◆ **What you have to do**
The lines below, all of them, should be returned exactly as they appear.
Segment Open
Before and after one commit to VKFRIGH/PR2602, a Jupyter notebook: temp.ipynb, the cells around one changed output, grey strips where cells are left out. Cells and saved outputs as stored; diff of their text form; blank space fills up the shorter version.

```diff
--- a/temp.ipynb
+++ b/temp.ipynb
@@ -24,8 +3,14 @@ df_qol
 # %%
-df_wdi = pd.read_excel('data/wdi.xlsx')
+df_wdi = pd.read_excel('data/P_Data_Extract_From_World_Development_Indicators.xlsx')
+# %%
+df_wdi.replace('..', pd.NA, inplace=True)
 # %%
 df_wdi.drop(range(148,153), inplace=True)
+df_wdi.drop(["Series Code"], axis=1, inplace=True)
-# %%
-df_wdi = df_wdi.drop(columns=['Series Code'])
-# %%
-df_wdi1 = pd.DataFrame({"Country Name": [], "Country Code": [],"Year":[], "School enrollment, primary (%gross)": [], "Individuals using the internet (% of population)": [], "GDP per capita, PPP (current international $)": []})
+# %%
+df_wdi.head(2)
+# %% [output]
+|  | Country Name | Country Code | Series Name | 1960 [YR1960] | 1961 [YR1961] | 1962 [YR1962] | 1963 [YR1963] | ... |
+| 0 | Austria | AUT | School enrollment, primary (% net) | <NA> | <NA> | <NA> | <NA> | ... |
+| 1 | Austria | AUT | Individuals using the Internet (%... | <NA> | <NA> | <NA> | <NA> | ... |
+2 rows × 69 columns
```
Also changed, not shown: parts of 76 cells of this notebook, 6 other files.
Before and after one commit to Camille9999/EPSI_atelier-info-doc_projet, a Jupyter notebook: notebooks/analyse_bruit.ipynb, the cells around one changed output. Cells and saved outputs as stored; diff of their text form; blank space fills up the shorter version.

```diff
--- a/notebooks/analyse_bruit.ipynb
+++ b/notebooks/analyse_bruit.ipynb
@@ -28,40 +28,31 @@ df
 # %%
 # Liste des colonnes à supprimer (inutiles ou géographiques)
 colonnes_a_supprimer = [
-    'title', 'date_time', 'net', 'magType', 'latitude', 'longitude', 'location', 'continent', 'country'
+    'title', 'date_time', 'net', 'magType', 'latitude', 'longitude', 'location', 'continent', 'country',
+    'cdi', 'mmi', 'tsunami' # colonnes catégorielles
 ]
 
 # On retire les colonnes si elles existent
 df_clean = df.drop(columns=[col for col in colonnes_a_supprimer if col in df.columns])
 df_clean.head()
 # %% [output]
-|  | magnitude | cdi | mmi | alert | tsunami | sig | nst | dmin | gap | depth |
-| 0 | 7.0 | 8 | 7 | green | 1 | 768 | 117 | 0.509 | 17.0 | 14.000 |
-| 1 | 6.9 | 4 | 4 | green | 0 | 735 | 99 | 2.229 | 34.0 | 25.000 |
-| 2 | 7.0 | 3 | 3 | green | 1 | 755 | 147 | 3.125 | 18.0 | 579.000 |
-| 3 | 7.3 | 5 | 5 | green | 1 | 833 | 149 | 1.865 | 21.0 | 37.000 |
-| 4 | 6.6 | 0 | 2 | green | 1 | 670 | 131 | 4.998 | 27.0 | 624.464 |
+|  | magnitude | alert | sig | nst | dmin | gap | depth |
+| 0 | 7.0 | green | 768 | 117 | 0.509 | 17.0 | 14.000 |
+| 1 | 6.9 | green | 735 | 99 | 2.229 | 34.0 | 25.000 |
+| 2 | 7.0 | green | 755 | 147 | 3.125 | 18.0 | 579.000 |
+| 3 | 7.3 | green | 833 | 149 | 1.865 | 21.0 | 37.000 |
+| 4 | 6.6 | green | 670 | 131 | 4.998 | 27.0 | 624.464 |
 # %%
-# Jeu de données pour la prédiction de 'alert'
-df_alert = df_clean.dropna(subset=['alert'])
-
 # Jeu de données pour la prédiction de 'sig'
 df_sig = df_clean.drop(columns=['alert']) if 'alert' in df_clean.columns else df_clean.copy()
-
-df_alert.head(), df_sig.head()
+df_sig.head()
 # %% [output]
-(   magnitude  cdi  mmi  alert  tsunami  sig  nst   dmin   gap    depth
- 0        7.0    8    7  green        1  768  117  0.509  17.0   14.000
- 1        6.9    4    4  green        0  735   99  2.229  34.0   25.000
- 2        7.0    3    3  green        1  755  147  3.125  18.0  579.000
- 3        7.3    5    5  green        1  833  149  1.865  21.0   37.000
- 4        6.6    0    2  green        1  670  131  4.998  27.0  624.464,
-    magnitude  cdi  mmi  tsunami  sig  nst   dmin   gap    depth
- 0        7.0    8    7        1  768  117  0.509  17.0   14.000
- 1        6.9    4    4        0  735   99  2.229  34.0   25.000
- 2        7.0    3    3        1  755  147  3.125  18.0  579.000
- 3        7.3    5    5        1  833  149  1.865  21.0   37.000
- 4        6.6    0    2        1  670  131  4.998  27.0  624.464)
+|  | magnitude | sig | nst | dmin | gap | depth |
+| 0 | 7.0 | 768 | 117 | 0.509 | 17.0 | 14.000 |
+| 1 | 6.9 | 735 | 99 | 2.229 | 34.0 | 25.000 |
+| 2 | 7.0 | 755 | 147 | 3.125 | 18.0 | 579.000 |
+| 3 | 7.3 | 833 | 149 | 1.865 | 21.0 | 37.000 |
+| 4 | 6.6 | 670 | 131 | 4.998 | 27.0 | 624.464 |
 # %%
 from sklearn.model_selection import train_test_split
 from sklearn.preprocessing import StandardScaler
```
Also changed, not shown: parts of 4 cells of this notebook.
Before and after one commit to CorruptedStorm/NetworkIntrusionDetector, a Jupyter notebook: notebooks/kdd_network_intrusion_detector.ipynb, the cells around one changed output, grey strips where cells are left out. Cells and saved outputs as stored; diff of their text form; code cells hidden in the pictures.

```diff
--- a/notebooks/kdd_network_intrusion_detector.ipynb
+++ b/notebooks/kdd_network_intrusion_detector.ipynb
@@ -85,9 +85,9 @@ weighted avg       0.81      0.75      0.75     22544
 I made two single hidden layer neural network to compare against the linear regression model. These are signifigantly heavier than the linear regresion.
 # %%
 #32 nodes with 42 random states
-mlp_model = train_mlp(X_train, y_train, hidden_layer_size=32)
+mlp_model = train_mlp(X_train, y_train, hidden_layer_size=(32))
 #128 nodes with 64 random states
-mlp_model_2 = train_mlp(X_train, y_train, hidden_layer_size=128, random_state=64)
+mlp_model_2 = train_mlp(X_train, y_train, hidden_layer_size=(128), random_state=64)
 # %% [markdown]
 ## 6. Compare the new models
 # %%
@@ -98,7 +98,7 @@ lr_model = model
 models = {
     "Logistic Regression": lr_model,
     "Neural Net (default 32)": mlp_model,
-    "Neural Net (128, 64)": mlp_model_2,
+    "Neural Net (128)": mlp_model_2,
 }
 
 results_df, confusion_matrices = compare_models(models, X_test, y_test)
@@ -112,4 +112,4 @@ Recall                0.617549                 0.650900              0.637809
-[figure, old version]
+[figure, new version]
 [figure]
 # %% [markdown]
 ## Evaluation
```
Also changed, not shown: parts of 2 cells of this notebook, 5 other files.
Segment Closed
◆ **Task result**
Before and after one commit to VKFRIGH/PR2602, a Jupyter notebook: temp.ipynb, the cells around one changed output, grey strips where cells are left out. Cells and saved outputs as stored; diff of their text form; blank space fills up the shorter version.

```diff
--- a/temp.ipynb
+++ b/temp.ipynb
@@ -24,8 +3,14 @@ df_qol
 # %%
-df_wdi = pd.read_excel('data/wdi.xlsx')
+df_wdi = pd.read_excel('data/P_Data_Extract_From_World_Development_Indicators.xlsx')
+# %%
+df_wdi.replace('..', pd.NA, inplace=True)
 # %%
 df_wdi.drop(range(148,153), inplace=True)
+df_wdi.drop(["Series Code"], axis=1, inplace=True)
-# %%
-df_wdi = df_wdi.drop(columns=['Series Code'])
-# %%
-df_wdi1 = pd.DataFrame({"Country Name": [], "Country Code": [],"Year":[], "School enrollment, primary (%gross)": [], "Individuals using the internet (% of population)": [], "GDP per capita, PPP (current international $)": []})
+# %%
+df_wdi.head(2)
+# %% [output]
+|  | Country Name | Country Code | Series Name | 1960 [YR1960] | 1961 [YR1961] | 1962 [YR1962] | 1963 [YR1963] | ... |
+| 0 | Austria | AUT | School enrollment, primary (% net) | <NA> | <NA> | <NA> | <NA> | ... |
+| 1 | Austria | AUT | Individuals using the Internet (%... | <NA> | <NA> | <NA> | <NA> | ... |
+2 rows × 69 columns
```
Also changed, not shown: parts of 76 cells of this notebook, 6 other files.
Before and after one commit to Camille9999/EPSI_atelier-info-doc_projet, a Jupyter notebook: notebooks/analyse_bruit.ipynb, the cells around one changed output. Cells and saved outputs as stored; diff of their text form; blank space fills up the shorter version.

```diff
--- a/notebooks/analyse_bruit.ipynb
+++ b/notebooks/analyse_bruit.ipynb
@@ -28,40 +28,31 @@ df
 # %%
 # Liste des colonnes à supprimer (inutiles ou géographiques)
 colonnes_a_supprimer = [
-    'title', 'date_time', 'net', 'magType', 'latitude', 'longitude', 'location', 'continent', 'country'
+    'title', 'date_time', 'net', 'magType', 'latitude', 'longitude', 'location', 'continent', 'country',
+    'cdi', 'mmi', 'tsunami' # colonnes catégorielles
 ]
 
 # On retire les colonnes si elles existent
 df_clean = df.drop(columns=[col for col in colonnes_a_supprimer if col in df.columns])
 df_clean.head()
 # %% [output]
-|  | magnitude | cdi | mmi | alert | tsunami | sig | nst | dmin | gap | depth |
-| 0 | 7.0 | 8 | 7 | green | 1 | 768 | 117 | 0.509 | 17.0 | 14.000 |
-| 1 | 6.9 | 4 | 4 | green | 0 | 735 | 99 | 2.229 | 34.0 | 25.000 |
-| 2 | 7.0 | 3 | 3 | green | 1 | 755 | 147 | 3.125 | 18.0 | 579.000 |
-| 3 | 7.3 | 5 | 5 | green | 1 | 833 | 149 | 1.865 | 21.0 | 37.000 |
-| 4 | 6.6 | 0 | 2 | green | 1 | 670 | 131 | 4.998 | 27.0 | 624.464 |
+|  | magnitude | alert | sig | nst | dmin | gap | depth |
+| 0 | 7.0 | green | 768 | 117 | 0.509 | 17.0 | 14.000 |
+| 1 | 6.9 | green | 735 | 99 | 2.229 | 34.0 | 25.000 |
+| 2 | 7.0 | green | 755 | 147 | 3.125 | 18.0 | 579.000 |
+| 3 | 7.3 | green | 833 | 149 | 1.865 | 21.0 | 37.000 |
+| 4 | 6.6 | green | 670 | 131 | 4.998 | 27.0 | 624.464 |
 # %%
-# Jeu de données pour la prédiction de 'alert'
-df_alert = df_clean.dropna(subset=['alert'])
-
 # Jeu de données pour la prédiction de 'sig'
 df_sig = df_clean.drop(columns=['alert']) if 'alert' in df_clean.columns else df_clean.copy()
-
-df_alert.head(), df_sig.head()
+df_sig.head()
 # %% [output]
-(   magnitude  cdi  mmi  alert  tsunami  sig  nst   dmin   gap    depth
- 0        7.0    8    7  green        1  768  117  0.509  17.0   14.000
- 1        6.9    4    4  green        0  735   99  2.229  34.0   25.000
- 2        7.0    3    3  green        1  755  147  3.125  18.0  579.000
- 3        7.3    5    5  green        1  833  149  1.865  21.0   37.000
- 4        6.6    0    2  green        1  670  131  4.998  27.0  624.464,
-    magnitude  cdi  mmi  tsunami  sig  nst   dmin   gap    depth
- 0        7.0    8    7        1  768  117  0.509  17.0   14.000
- 1        6.9    4    4        0  735   99  2.229  34.0   25.000
- 2        7.0    3    3        1  755  147  3.125  18.0  579.000
- 3        7.3    5    5        1  833  149  1.865  21.0   37.000
- 4        6.6    0    2        1  670  131  4.998  27.0  624.464)
+|  | magnitude | sig | nst | dmin | gap | depth |
+| 0 | 7.0 | 768 | 117 | 0.509 | 17.0 | 14.000 |
+| 1 | 6.9 | 735 | 99 | 2.229 | 34.0 | 25.000 |
+| 2 | 7.0 | 755 | 147 | 3.125 | 18.0 | 579.000 |
+| 3 | 7.3 | 833 | 149 | 1.865 | 21.0 | 37.000 |
+| 4 | 6.6 | 670 | 131 | 4.998 | 27.0 | 624.464 |
 # %%
 from sklearn.model_selection import train_test_split
 from sklearn.preprocessing import StandardScaler
```
Also changed, not shown: parts of 4 cells of this notebook.
Before and after one commit to CorruptedStorm/NetworkIntrusionDetector, a Jupyter notebook: notebooks/kdd_network_intrusion_detector.ipynb, the cells around one changed output, grey strips where cells are left out. Cells and saved outputs as stored; diff of their text form; code cells hidden in the pictures.

```diff
--- a/notebooks/kdd_network_intrusion_detector.ipynb
+++ b/notebooks/kdd_network_intrusion_detector.ipynb
@@ -85,9 +85,9 @@ weighted avg       0.81      0.75      0.75     22544
 I made two single hidden layer neural network to compare against the linear regression model. These are signifigantly heavier than the linear regresion.
 # %%
 #32 nodes with 42 random states
-mlp_model = train_mlp(X_train, y_train, hidden_layer_size=32)
+mlp_model = train_mlp(X_train, y_train, hidden_layer_size=(32))
 #128 nodes with 64 random states
-mlp_model_2 = train_mlp(X_train, y_train, hidden_layer_size=128, random_state=64)
+mlp_model_2 = train_mlp(X_train, y_train, hidden_layer_size=(128), random_state=64)
 # %% [markdown]
 ## 6. Compare the new models
 # %%
@@ -98,7 +98,7 @@ lr_model = model
 models = {
     "Logistic Regression": lr_model,
     "Neural Net (default 32)": mlp_model,
-    "Neural Net (128, 64)": mlp_model_2,
+    "Neural Net (128)": mlp_model_2,
 }
 
 results_df, confusion_matrices = compare_models(models, X_test, y_test)
@@ -112,4 +112,4 @@ Recall                0.617549                 0.650900              0.637809
-[figure, old version]
+[figure, new version]
 [figure]
 # %% [markdown]
 ## Evaluation
```
Also changed, not shown: parts of 2 cells of this notebook, 5 other files.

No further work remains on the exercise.